In early June 2018, Bourdain was working on an episode of Parts Unknown in Strasbourg, with his frequent collaborator and friend Éric Ripert. On June 8, Ripert became worried when Bourdain had missed dinner and breakfast. He subsequently found Bourdain dead of an apparent suicide by hanging in his room at Le Chambard hotel in Kaysersberg near Colmar.
Christian de Rocquigny du Fayel, the public prosecutor for Colmar, said Bourdain's body bore no signs of violence and the suicide appeared to be an impulsive act. Rocquigny du Fayel disclosed that Bourdain's toxicology results were negative for narcotics, showing only a trace of a therapeutic non-narcotic medication. Bourdain's body was cremated in France on June 13, 2018, and his ashes were returned to the United States two days later.
In August 2018, CNN announced that it would broadcast a final, posthumous season of Parts Unknown, completing its remaining episodes using narration and additional interviews from featured guests, and two retrospective episodes paying tribute to the series and Bourdain's legacy.
In June 2019, Éric Ripert and José Andrés announced the first Bourdain Day as a tribute to Bourdain. In the same month, the Culinary Institute of America (CIA) established a scholarship in Bourdain's honor.
A collection of Bourdain's personal items were sold at auction in October 2019, raising $1.8 million, part of which is to support the Anthony Bourdain Legacy Scholarship at his alma mater, The Culinary Institute of America. The most expensive item sold was his custom Bob Kramer Steel and Meteorite Chef's knife, selling at a record $231,250.
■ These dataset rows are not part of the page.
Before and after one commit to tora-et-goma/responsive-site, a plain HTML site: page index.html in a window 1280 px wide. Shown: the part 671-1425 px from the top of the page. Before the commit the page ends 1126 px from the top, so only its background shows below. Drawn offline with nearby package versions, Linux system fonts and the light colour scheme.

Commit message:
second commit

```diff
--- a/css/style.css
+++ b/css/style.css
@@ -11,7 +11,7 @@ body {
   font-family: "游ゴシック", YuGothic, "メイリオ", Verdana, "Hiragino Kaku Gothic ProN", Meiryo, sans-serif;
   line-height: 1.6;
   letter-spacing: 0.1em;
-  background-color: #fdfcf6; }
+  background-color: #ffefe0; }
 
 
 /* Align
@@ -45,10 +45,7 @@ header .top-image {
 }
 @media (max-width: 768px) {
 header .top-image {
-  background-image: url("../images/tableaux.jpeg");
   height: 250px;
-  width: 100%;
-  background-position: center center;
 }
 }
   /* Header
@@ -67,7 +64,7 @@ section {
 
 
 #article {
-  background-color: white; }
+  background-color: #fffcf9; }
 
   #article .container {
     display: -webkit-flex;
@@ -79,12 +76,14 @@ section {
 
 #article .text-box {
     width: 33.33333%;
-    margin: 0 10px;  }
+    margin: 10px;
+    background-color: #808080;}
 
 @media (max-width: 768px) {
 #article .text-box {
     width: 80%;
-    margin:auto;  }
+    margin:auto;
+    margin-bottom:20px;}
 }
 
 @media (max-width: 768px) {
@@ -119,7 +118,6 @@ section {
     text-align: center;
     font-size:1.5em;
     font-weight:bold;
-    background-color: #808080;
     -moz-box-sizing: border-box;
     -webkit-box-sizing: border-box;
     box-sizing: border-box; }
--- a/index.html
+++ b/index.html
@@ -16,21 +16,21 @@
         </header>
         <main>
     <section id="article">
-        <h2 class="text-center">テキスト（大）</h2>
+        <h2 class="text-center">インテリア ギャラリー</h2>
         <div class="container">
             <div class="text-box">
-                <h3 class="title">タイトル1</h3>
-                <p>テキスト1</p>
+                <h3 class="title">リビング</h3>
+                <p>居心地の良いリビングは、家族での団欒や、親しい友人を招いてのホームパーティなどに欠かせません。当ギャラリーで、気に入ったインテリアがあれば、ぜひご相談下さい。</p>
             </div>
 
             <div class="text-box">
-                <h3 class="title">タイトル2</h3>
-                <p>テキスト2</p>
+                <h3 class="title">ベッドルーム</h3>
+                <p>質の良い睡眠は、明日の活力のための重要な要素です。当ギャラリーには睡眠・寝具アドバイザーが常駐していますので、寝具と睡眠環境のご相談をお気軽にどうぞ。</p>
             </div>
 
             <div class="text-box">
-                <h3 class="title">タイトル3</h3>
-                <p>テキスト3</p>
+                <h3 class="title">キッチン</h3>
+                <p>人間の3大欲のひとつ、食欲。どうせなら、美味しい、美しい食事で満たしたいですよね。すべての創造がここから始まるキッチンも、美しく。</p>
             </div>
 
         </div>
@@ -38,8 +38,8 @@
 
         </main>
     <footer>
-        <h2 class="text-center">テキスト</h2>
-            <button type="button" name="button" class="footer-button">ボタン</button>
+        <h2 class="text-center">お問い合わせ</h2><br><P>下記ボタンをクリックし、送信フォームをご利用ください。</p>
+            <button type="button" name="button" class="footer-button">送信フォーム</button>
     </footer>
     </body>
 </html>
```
In October 2019, a documentary film about Bourdain to be directed by Morgan Neville and produced by CNN Films and HBO Max was announced. The film, titled Roadrunner: A Film About Anthony Bourdain, had its world premiere at the Tribeca Film Festival on June 11, 2021 and was released by Focus Features on July 16, 2021.